Jacksonville Jaguars
Thumbs up. The Jaguars addressed some of their most pressing needs in the first three rounds -- pass-rusher, running back and offensive line -- and did it by landing players for whom they had high ratings. Running back and offensive line have underperformed the past several seasons and T.J. Yeldon and possibly A.J. Cann will be opening-day starters. The Jaguars faced a bit of a dilemma in the fourth round with safety James Sample and receiver Rashad Greene both on the board but ended up getting both. GM David Caldwell was surprised defensive tackle Michael Bennett was still available in the sixth round and quickly snatched him up. The Jaguars have competition at most position groups and that's something they haven't yet had in Caldwell's tenure. -- Michael DiRocco

Tennessee Titans
Thumbs up. Titans GM Ruston Webster said it suited their humble personalities. But it always feels somewhat disconcerting when picks like fourth-round defensive lineman Angelo Blackson and Jalston Fowler say they were selected higher than they expected. At the same time, confident personnel people choosing solid fits and trusting their grades is what a team should strive to have. The Titans needed an additional cornerback, so that's one place they failed to enhance options as needed. -- Paul Kuharsky

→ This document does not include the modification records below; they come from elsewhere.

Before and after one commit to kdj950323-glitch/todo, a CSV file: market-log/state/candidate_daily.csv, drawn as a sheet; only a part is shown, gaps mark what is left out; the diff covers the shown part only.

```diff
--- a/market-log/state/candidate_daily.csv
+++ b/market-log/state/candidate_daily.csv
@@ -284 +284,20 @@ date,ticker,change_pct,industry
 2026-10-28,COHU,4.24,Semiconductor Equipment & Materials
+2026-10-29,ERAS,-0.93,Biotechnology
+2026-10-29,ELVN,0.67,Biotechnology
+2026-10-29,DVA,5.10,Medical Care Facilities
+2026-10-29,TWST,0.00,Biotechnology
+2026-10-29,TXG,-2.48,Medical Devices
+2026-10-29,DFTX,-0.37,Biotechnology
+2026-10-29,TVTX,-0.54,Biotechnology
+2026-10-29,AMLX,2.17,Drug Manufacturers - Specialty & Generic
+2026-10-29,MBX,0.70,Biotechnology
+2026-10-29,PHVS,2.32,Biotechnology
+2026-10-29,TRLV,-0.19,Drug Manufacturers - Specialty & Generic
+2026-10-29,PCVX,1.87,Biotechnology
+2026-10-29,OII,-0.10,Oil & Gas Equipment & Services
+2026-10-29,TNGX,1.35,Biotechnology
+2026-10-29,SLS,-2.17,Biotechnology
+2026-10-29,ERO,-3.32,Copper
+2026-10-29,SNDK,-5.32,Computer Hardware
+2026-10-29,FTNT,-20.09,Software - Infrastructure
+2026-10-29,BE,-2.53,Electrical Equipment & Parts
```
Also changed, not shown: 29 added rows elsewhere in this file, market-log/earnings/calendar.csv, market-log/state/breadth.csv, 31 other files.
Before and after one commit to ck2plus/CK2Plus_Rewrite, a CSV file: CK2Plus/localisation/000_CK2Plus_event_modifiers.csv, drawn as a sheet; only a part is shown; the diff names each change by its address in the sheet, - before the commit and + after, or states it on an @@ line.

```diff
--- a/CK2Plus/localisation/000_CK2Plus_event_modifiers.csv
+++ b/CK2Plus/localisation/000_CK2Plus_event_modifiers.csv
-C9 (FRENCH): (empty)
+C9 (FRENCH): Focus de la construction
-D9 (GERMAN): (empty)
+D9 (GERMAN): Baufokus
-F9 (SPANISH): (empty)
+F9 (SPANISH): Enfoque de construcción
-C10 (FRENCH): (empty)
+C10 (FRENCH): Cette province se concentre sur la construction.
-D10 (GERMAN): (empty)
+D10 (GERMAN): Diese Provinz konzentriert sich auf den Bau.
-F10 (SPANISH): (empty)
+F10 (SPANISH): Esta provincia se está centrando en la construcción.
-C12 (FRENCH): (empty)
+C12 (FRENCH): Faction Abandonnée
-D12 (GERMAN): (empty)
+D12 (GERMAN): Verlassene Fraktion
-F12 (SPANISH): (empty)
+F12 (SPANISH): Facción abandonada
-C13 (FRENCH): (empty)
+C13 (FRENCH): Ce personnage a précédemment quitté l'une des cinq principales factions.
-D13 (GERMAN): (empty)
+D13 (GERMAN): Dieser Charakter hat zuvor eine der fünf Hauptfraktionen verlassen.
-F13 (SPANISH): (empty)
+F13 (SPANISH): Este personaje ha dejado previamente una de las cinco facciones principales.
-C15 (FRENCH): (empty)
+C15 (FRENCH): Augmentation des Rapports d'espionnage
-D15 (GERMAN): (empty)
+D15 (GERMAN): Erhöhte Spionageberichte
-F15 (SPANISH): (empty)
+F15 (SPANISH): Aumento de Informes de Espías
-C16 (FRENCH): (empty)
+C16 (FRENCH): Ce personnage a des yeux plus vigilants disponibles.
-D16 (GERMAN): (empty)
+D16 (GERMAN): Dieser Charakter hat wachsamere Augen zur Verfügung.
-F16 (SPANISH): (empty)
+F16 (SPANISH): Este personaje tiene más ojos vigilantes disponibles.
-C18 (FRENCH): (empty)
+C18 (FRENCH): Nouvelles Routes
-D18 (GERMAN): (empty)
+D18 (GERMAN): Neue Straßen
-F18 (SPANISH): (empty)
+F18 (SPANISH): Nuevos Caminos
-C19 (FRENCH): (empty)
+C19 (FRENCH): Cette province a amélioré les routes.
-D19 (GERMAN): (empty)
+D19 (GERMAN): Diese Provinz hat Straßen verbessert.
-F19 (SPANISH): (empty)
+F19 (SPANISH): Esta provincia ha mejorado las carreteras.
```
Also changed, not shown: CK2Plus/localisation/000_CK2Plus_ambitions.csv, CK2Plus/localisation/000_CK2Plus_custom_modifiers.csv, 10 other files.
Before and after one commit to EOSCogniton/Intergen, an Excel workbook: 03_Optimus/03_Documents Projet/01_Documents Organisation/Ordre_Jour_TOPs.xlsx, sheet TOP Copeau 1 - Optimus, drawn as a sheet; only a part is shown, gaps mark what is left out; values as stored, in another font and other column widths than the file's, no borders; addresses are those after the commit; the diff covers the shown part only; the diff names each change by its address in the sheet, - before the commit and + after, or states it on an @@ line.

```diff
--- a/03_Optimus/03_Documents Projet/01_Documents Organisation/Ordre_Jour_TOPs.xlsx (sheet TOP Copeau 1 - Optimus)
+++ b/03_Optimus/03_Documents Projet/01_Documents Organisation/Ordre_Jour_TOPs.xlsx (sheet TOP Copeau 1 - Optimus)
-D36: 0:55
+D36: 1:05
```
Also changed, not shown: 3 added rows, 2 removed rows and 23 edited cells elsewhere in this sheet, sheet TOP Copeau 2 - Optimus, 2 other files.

AFC WEST

Denver Broncos
Thumbs up. This draft class will always be linked to the move to get Shane Ray. If Ray is the guy the Broncos believe he is -- a high-character player who made one very high-profile mistake at the worst time -- the Broncos secured one of the best edge rushers (the No. 10 player overall on the Broncos’ board) in the draft with the 23rd pick. Tackle Ty Sambrailo (second round) has the look of a potential starter as well. Tight end Jeff Heuerman (third round) and center/guard Max Garcia (fourth round) have the potential to contribute early. The Broncos went for speed and athleticism for the most part on the draft’s last day, but some others may see some of their picks as slight reaches. But overall it’s a thumbs-up effort because of what Ray brings to the table. -- Jeff Legwold

Kansas City Chiefs
Thumbs down. The Chiefs drafted mainly for need. Two cornerbacks, two inside linebackers and two wide receivers were among their nine picks and those positions were their greatest needs. Those types of drafts rarely work out. Plus, Marcus Peters in the first round is a very risky pick because of his behavioral issues. -- Adam Teicher

Oakland Raiders
Thumbs up. I like this draft for the Raiders. I think Amari Cooper and Miami tight end Clive Walford (third round) could be core skill-position players soon. The Raiders’ offense can become much more explosive. It wasn’t a perfect draft. I think there are still questions among the team's pass-rushers, guards and safeties that could have been addressed, but you can’t have everything. The Raiders needed more players and they got better in this draft. -- Bill Williamson

San Diego Chargers
Thumbs up. Melvin Gordon and Denzel Perryman are legitimate impact players who should contribute as rookies. Other than that, with a league-low five selections, San Diego just didn't have enough bites at the apple. And with several areas that needed attention in this year's draft, the Chargers will have to rely on the improvement and continued health of players already on the roster for a return to the playoffs in 2015. -- Eric D. Williams